Reproduce every record below exactly, without the pictures.
Records: Begin
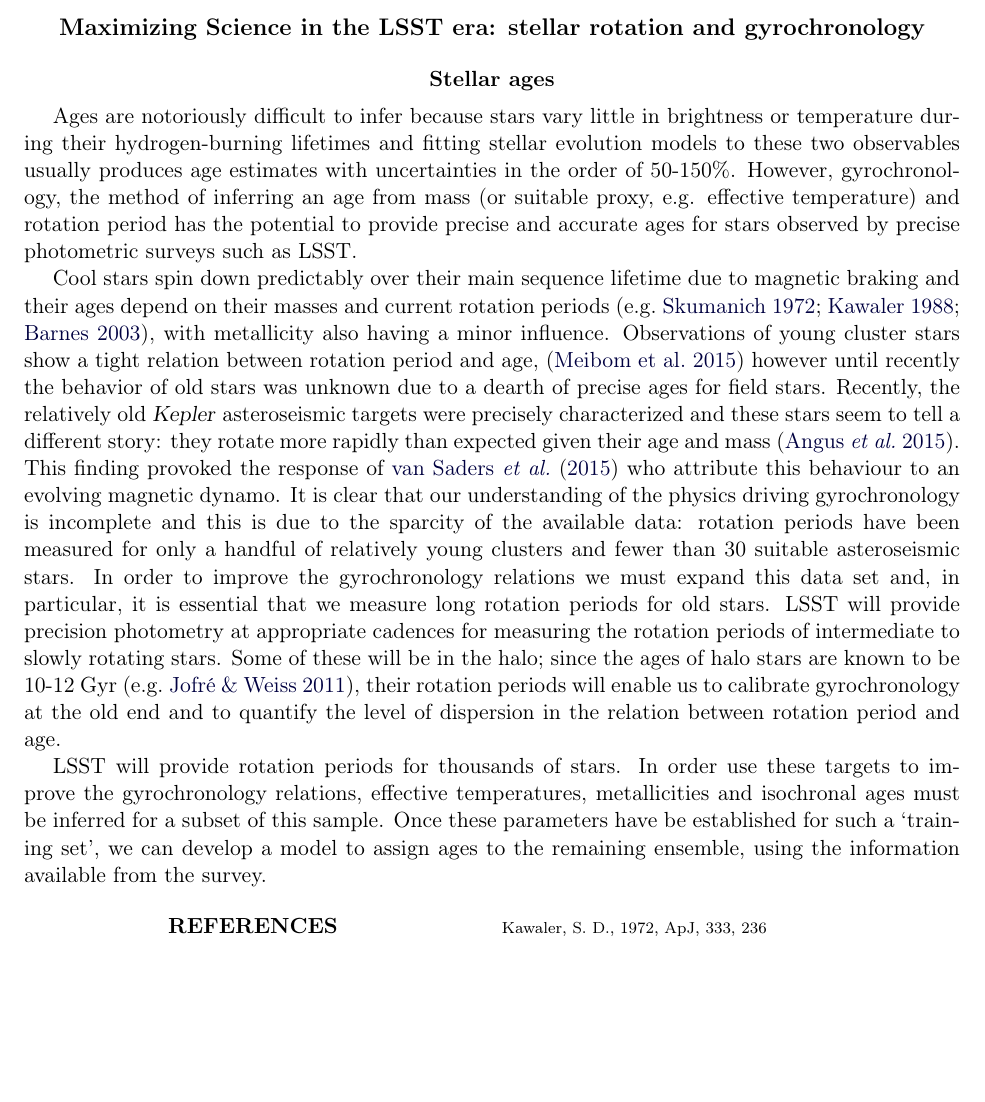
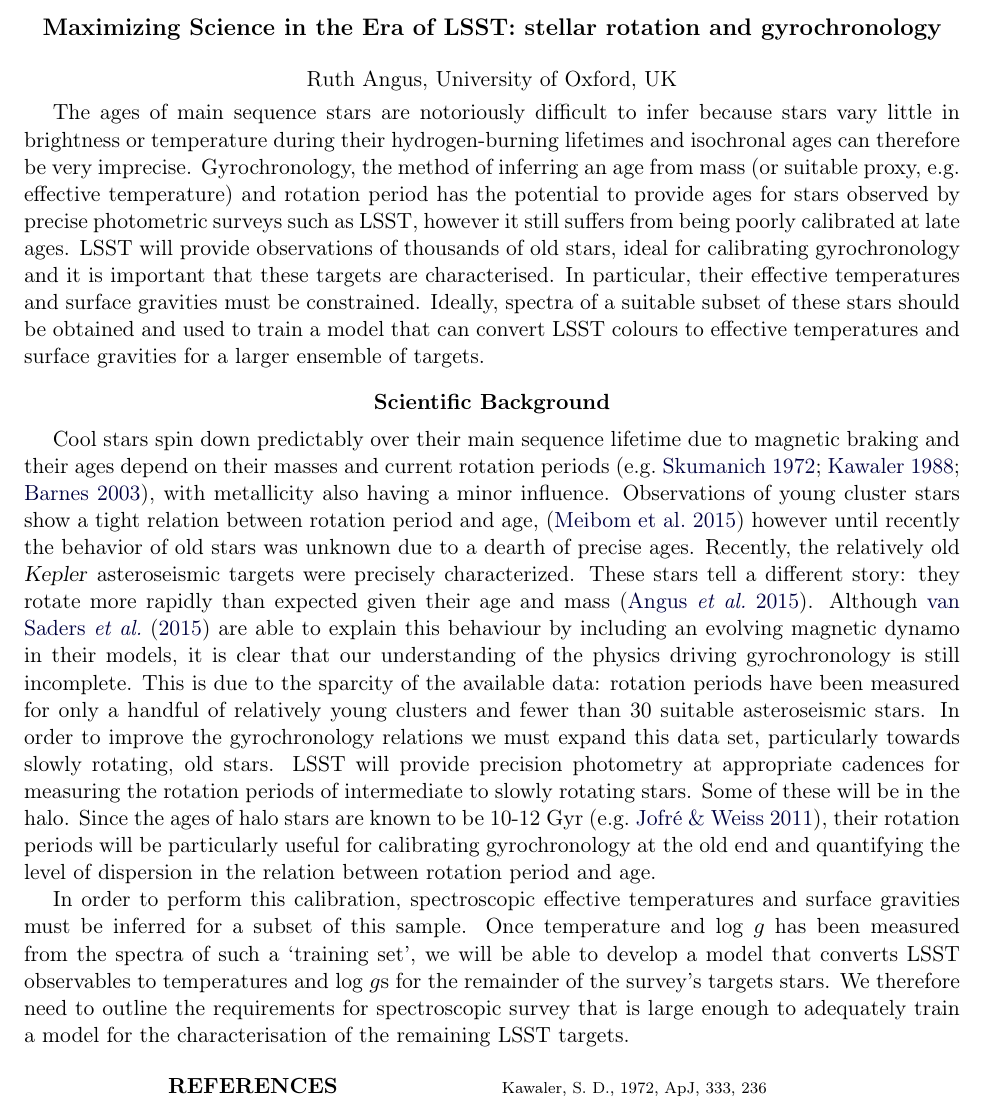
Before and after one commit to RuthAngus/LSST-max, a LaTeX paper (science_goals/proposal.tex): part of the page, cut so that both start at the same text, the shorter picture padded with empty space. Compiled offline with pdfLaTeX.

Commit message:
not sure what changed

```diff
--- a/science_goals/proposal.tex
+++ b/science_goals/proposal.tex
@@ -5,70 +5,71 @@
 \markright{\textsf{\footnotesize %
                    LSST / %
 		   Ruth Angus }}
+\author{Ruth Angus, University of Oxford, UK}
 
 % Single-spacing.
 \def\baselinestretch{1.0}
 
 \begin{document}
 
-\title{Maximizing Science in the LSST era: stellar rotation and
+\title{Maximizing Science in the Era of LSST: stellar rotation and
 gyrochronology}
 
-\section*{Stellar ages}
-Ages are notoriously difficult to infer because stars vary little in brightness
-or temperature during their hydrogen-burning lifetimes and fitting stellar
-evolution models to these two observables usually produces age estimates with
-uncertainties in the order of 50-150\%.
-However, gyrochronology, the method of inferring an age from mass (or
-suitable proxy, e.g. effective temperature) and rotation period has the
-potential to provide precise and accurate ages for stars observed by precise
-photometric surveys such as LSST.
+The ages of main sequence stars are notoriously difficult to infer because
+stars vary little in brightness
+or temperature during their hydrogen-burning lifetimes and isochronal ages
+can therefore be very imprecise.
+Gyrochronology, the method of inferring an age from mass (or suitable
+proxy, e.g.\ effective temperature) and rotation period has the
+potential to provide ages for stars observed by precise photometric surveys
+such as LSST, however it still suffers from being poorly calibrated at late
+ages.
+LSST will provide observations of thousands of old stars, ideal for
+calibrating gyrochronology and it is important that these targets are
+characterised.
+In particular, their effective temperatures and surface gravities must be
+constrained.
+Ideally, spectra of a suitable subset of these stars should be obtained and
+used to train a model that can convert LSST colours to effective temperatures
+and surface gravities for a larger ensemble of targets.
 
+\section*{Scientific Background}
 Cool stars spin down predictably over their main sequence lifetime due
 to magnetic braking and their ages depend on their masses and current rotation
 periods \citep[e.g.][]{skumanich, kawaler, barnes}, with metallicity also
 having a minor influence.
 Observations of young cluster stars show a tight relation between rotation
 period and age, \citep{meibom} however until recently the behavior of old
-stars was unknown due to a dearth of precise ages for field stars.
+stars was unknown due to a dearth of precise ages.
 Recently, the relatively old \Kepler\ asteroseismic targets were precisely
-characterized and these stars seem to tell a different story: they
-rotate more rapidly than expected given their age and mass \citep{angus}.
-This finding provoked the response of \citet{vansaders} who attribute this
-behaviour to an evolving magnetic dynamo.
-It is clear that our understanding of the physics driving gyrochronology is
-incomplete and this is due to the sparcity of the available data: rotation
-periods have been measured for only a handful of relatively young clusters
-and fewer than 30 suitable asteroseismic stars.
-In order to improve the gyrochronology relations we must expand this data set
-and, in particular, it is essential that we measure long rotation periods for
-old stars.
+characterized.
+These stars tell a different story: they rotate more rapidly than
+expected given their age and mass \citep{angus}.
+Although \citet{vansaders} are able to explain this behaviour by including an
+evolving magnetic dynamo in their models, it is clear that our understanding
+of the physics driving gyrochronology is still incomplete.
+This is due to the sparcity of the available data: rotation periods have been
+measured for only a handful of relatively young clusters and fewer than 30
+suitable asteroseismic stars.
+In order to improve the gyrochronology relations we must expand this data set,
+particularly towards slowly rotating, old stars.
 LSST will provide precision photometry at appropriate cadences for
 measuring the rotation periods of intermediate to slowly rotating stars.
-Some of these will be in the halo; since the ages of halo stars are known
-to be 10-12 Gyr \citep[e.g.][]{jofre}, their rotation periods will enable us
-to calibrate gyrochronology at the old end and to quantify the level of
-dispersion in the relation between rotation period and age.
+Some of these will be in the halo.
+Since the ages of halo stars are known to be 10-12 Gyr \citep[e.g.][]{jofre},
+their rotation periods will be particularly useful for calibrating
+gyrochronology at the old end and quantifying the level of dispersion in the
+relation between rotation period and age.
 
-LSST will provide rotation periods for thousands of stars.
-In order use these targets to improve the gyrochronology relations, effective
-temperatures, metallicities and isochronal ages must be inferred for a subset
-of this sample.
-Once these parameters have be established for such a `training set', we can
-develop a model to assign ages to the remaining ensemble, using the
-information available from the survey.
-
-% \ssfigure{../../code/gyro_plot.png}{0.4}{%
-% The age-rotation (gyrochronology) relation for Solar-mass stars.
-% The blue points show the mean rotation periods of clusters Coma Berenices,
-% Praesepe, Hyades, NGC6811 and NGC6819 from left to right.
-% The black points are local field stars with asteroseismic ages and photometric
-% rotation periods, 18 Sco (left) and $\alpha$ Cen A (right) and the pink
-% point is the Sun.
-% This figure demonstrates how a rotation period
-% % and mass, or mass proxy
-% can be used to predict stellar age.
-% \label{fig:gyro}}
+In order to perform this calibration, spectroscopic effective temperatures and
+surface gravities must be inferred for a subset of this sample.
+Once temperature and log $g$ has been measured from the spectra of such a
+`training set', we will be able to develop a model that converts LSST
+observables to temperatures and log $g$s for the remainder of the survey's
+targets stars.
+We therefore need to outline the requirements for spectroscopic survey that is
+large enough to adequately train a model for the characterisation of the
+remaining LSST targets.
 
 \begin{multicols}{2}
 {\centering\bf REFERENCES\par}
```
Records: End
[Solution to this exercise]:
Before and after one commit to RuthAngus/LSST-max, a LaTeX paper (science_goals/proposal.tex): part of the page, cut so that both start at the same text, the shorter picture padded with empty space. Compiled offline with pdfLaTeX.

Commit message:
not sure what changed

```diff
--- a/science_goals/proposal.tex
+++ b/science_goals/proposal.tex
@@ -5,70 +5,71 @@
 \markright{\textsf{\footnotesize %
                    LSST / %
 		   Ruth Angus }}
+\author{Ruth Angus, University of Oxford, UK}
 
 % Single-spacing.
 \def\baselinestretch{1.0}
 
 \begin{document}
 
-\title{Maximizing Science in the LSST era: stellar rotation and
+\title{Maximizing Science in the Era of LSST: stellar rotation and
 gyrochronology}
 
-\section*{Stellar ages}
-Ages are notoriously difficult to infer because stars vary little in brightness
-or temperature during their hydrogen-burning lifetimes and fitting stellar
-evolution models to these two observables usually produces age estimates with
-uncertainties in the order of 50-150\%.
-However, gyrochronology, the method of inferring an age from mass (or
-suitable proxy, e.g. effective temperature) and rotation period has the
-potential to provide precise and accurate ages for stars observed by precise
-photometric surveys such as LSST.
+The ages of main sequence stars are notoriously difficult to infer because
+stars vary little in brightness
+or temperature during their hydrogen-burning lifetimes and isochronal ages
+can therefore be very imprecise.
+Gyrochronology, the method of inferring an age from mass (or suitable
+proxy, e.g.\ effective temperature) and rotation period has the
+potential to provide ages for stars observed by precise photometric surveys
+such as LSST, however it still suffers from being poorly calibrated at late
+ages.
+LSST will provide observations of thousands of old stars, ideal for
+calibrating gyrochronology and it is important that these targets are
+characterised.
+In particular, their effective temperatures and surface gravities must be
+constrained.
+Ideally, spectra of a suitable subset of these stars should be obtained and
+used to train a model that can convert LSST colours to effective temperatures
+and surface gravities for a larger ensemble of targets.
 
+\section*{Scientific Background}
 Cool stars spin down predictably over their main sequence lifetime due
 to magnetic braking and their ages depend on their masses and current rotation
 periods \citep[e.g.][]{skumanich, kawaler, barnes}, with metallicity also
 having a minor influence.
 Observations of young cluster stars show a tight relation between rotation
 period and age, \citep{meibom} however until recently the behavior of old
-stars was unknown due to a dearth of precise ages for field stars.
+stars was unknown due to a dearth of precise ages.
 Recently, the relatively old \Kepler\ asteroseismic targets were precisely
-characterized and these stars seem to tell a different story: they
-rotate more rapidly than expected given their age and mass \citep{angus}.
-This finding provoked the response of \citet{vansaders} who attribute this
-behaviour to an evolving magnetic dynamo.
-It is clear that our understanding of the physics driving gyrochronology is
-incomplete and this is due to the sparcity of the available data: rotation
-periods have been measured for only a handful of relatively young clusters
-and fewer than 30 suitable asteroseismic stars.
-In order to improve the gyrochronology relations we must expand this data set
-and, in particular, it is essential that we measure long rotation periods for
-old stars.
+characterized.
+These stars tell a different story: they rotate more rapidly than
+expected given their age and mass \citep{angus}.
+Although \citet{vansaders} are able to explain this behaviour by including an
+evolving magnetic dynamo in their models, it is clear that our understanding
+of the physics driving gyrochronology is still incomplete.
+This is due to the sparcity of the available data: rotation periods have been
+measured for only a handful of relatively young clusters and fewer than 30
+suitable asteroseismic stars.
+In order to improve the gyrochronology relations we must expand this data set,
+particularly towards slowly rotating, old stars.
 LSST will provide precision photometry at appropriate cadences for
 measuring the rotation periods of intermediate to slowly rotating stars.
-Some of these will be in the halo; since the ages of halo stars are known
-to be 10-12 Gyr \citep[e.g.][]{jofre}, their rotation periods will enable us
-to calibrate gyrochronology at the old end and to quantify the level of
-dispersion in the relation between rotation period and age.
+Some of these will be in the halo.
+Since the ages of halo stars are known to be 10-12 Gyr \citep[e.g.][]{jofre},
+their rotation periods will be particularly useful for calibrating
+gyrochronology at the old end and quantifying the level of dispersion in the
+relation between rotation period and age.
 
-LSST will provide rotation periods for thousands of stars.
-In order use these targets to improve the gyrochronology relations, effective
-temperatures, metallicities and isochronal ages must be inferred for a subset
-of this sample.
-Once these parameters have be established for such a `training set', we can
-develop a model to assign ages to the remaining ensemble, using the
-information available from the survey.
-
-% \ssfigure{../../code/gyro_plot.png}{0.4}{%
-% The age-rotation (gyrochronology) relation for Solar-mass stars.
-% The blue points show the mean rotation periods of clusters Coma Berenices,
-% Praesepe, Hyades, NGC6811 and NGC6819 from left to right.
-% The black points are local field stars with asteroseismic ages and photometric
-% rotation periods, 18 Sco (left) and $\alpha$ Cen A (right) and the pink
-% point is the Sun.
-% This figure demonstrates how a rotation period
-% % and mass, or mass proxy
-% can be used to predict stellar age.
-% \label{fig:gyro}}
+In order to perform this calibration, spectroscopic effective temperatures and
+surface gravities must be inferred for a subset of this sample.
+Once temperature and log $g$ has been measured from the spectra of such a
+`training set', we will be able to develop a model that converts LSST
+observables to temperatures and log $g$s for the remainder of the survey's
+targets stars.
+We therefore need to outline the requirements for spectroscopic survey that is
+large enough to adequately train a model for the characterisation of the
+remaining LSST targets.
 
 \begin{multicols}{2}
 {\centering\bf REFERENCES\par}
```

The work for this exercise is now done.